Paul Thompson

A bittern has been spotted climbing about in the reedbed at Doffcocker Lodge, and a lucky volunteer caught its antics on film.

One of the best parts of our job is seeing our hard conservation work pay off, especially when that pay-off comes in the form of a rare bird enjoying the fruits of our labour.

Paul Thompson, one of our fantastic volunteers, saw the bittern blending into the reeds at Doffcocker Lodge in Bolton. Though the site itself belongs to Bolton Council, we have been managing the reedbed on their behalf since 2008 with the help of a passionate group of volunteers.

Video by Paul Thompson

Paul said of his exciting sighting:

“I've been monitoring this site for about 13 years. I was delighted to see the bittern and get the video clips on 14 February 2019 and it's great to know the conservation work done by Lancashire Wildlife Trust and other local groups is paying off. I also observed the bittern on the following day. Keep up the good work LWT and who knows what I might see next, perhaps a Cetti's warbler or bearded tits?”

Water rail and snipe have also moved into the reeds at Doffcocker, which indicates there is something here the birds like and is a great indication that we are doing something right!

A volunteer cutting back reeds at Doffcocker Lodge in Bolton

The process of establishing this reedbeed has not been easy. Over the last 11 years we have trialled various methods: growing common reed from rhizomes and transplanting them, growing them from seed in a greenhouse and transplanting them, taking cuttings and transplanting them! The biggest issue has been stopping the wildlife from eating the tasty new shoots. We now protect the new reeds with cages and remove them when the plants have properly established.

But the work doesn’t stop there. Common reed shoots die back and fall to the ground at the end of summer, building up leaf litter and soil as the years pass by. This build-up risks birch and willow springing up and drying out the reedbed, so in 2009 we divided the older reeds into 14 compartments. Each year our dedicated volunteers cut two new compartments in September and clear out the leaf litter. We then trample the whole area as much as possible to leave a muddy mess that is perfect for wintering wading birds. Conga line, a messy race: the more fun the trampling technique, the better!

As for the waste material we remove?

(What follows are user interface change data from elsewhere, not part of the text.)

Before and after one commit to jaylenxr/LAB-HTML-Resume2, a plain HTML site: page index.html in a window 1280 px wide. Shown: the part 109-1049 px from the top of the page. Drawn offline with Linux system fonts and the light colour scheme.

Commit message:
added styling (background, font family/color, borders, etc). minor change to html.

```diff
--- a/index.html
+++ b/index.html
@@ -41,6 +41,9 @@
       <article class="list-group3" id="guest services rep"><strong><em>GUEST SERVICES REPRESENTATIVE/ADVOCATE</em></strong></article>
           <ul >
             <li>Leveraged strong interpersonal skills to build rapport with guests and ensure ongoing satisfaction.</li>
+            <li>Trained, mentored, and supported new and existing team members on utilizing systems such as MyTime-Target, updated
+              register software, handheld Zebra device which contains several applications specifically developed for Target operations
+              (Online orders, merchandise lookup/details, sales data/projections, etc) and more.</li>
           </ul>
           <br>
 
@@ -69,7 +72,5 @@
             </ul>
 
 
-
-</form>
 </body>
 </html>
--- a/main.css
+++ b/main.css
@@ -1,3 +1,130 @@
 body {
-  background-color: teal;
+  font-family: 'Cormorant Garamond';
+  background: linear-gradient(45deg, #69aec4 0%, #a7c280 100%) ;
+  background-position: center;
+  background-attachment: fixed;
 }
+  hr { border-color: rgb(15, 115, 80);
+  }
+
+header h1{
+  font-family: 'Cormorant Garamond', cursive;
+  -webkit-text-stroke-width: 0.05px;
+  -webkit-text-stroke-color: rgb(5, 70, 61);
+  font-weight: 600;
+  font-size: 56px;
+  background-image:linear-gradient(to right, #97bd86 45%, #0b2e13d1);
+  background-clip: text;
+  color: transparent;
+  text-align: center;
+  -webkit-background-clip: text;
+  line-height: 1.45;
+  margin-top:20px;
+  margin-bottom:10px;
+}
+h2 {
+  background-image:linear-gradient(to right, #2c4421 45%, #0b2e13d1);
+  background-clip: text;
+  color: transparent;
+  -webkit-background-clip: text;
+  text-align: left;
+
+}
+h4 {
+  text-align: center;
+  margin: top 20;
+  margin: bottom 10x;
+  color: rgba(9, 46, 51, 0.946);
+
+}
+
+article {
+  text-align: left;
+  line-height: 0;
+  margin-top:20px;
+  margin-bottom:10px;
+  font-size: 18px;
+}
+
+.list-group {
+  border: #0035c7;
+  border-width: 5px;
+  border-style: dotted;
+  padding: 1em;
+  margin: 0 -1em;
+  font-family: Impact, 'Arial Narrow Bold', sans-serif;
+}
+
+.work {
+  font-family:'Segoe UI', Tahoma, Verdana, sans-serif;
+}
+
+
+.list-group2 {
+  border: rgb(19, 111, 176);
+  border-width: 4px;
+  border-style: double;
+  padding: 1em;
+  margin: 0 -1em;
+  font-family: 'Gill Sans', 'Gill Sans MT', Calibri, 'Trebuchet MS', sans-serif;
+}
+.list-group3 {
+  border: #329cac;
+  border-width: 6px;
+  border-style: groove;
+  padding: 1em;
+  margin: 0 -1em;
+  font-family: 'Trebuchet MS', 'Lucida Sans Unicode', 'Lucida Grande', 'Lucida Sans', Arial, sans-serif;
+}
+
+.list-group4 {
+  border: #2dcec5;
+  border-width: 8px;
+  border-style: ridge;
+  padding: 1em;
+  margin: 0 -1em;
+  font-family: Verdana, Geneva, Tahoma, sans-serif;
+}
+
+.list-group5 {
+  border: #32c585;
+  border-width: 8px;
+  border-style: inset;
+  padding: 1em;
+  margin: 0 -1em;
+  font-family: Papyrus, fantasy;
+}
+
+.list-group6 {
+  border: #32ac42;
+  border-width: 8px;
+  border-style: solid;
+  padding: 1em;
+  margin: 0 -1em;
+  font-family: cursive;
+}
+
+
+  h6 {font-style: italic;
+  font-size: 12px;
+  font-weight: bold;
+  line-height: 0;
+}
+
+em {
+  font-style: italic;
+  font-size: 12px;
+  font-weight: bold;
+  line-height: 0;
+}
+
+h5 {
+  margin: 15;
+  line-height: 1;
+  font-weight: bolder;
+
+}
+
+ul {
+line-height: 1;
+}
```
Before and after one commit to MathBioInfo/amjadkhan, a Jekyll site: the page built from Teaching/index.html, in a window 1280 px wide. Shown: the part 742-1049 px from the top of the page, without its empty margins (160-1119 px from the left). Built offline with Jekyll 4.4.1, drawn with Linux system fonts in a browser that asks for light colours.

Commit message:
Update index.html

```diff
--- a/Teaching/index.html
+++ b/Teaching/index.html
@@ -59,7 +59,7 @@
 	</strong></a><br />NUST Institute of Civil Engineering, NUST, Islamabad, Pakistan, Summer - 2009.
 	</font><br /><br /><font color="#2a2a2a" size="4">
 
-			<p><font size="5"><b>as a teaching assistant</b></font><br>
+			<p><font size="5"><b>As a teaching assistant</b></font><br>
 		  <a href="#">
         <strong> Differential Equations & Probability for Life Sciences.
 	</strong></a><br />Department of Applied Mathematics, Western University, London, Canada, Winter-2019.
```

It is piled up at the back of the reedbed where it warms up in the sunshine, is worked on by bacteria and ultimately gets a new lease of life as a habitat for invertebrates and insects who take up residence over winter. It would also be the perfect place for grass snakes to hibernate if we had them in the area. We live in hope!

This whole process goes on for a seven-year period and then we go back to the first two compartments and repeat the whole thing. It’s hard work, but we absolutely love it.

We can’t wait to see how Doffcocker Lodge continues to develop, especially with the addition of common tern rafts managed by Bolton Conservation Volunteers. The site is a real hidden gem and only looks set to get better for both wildlife and visitors.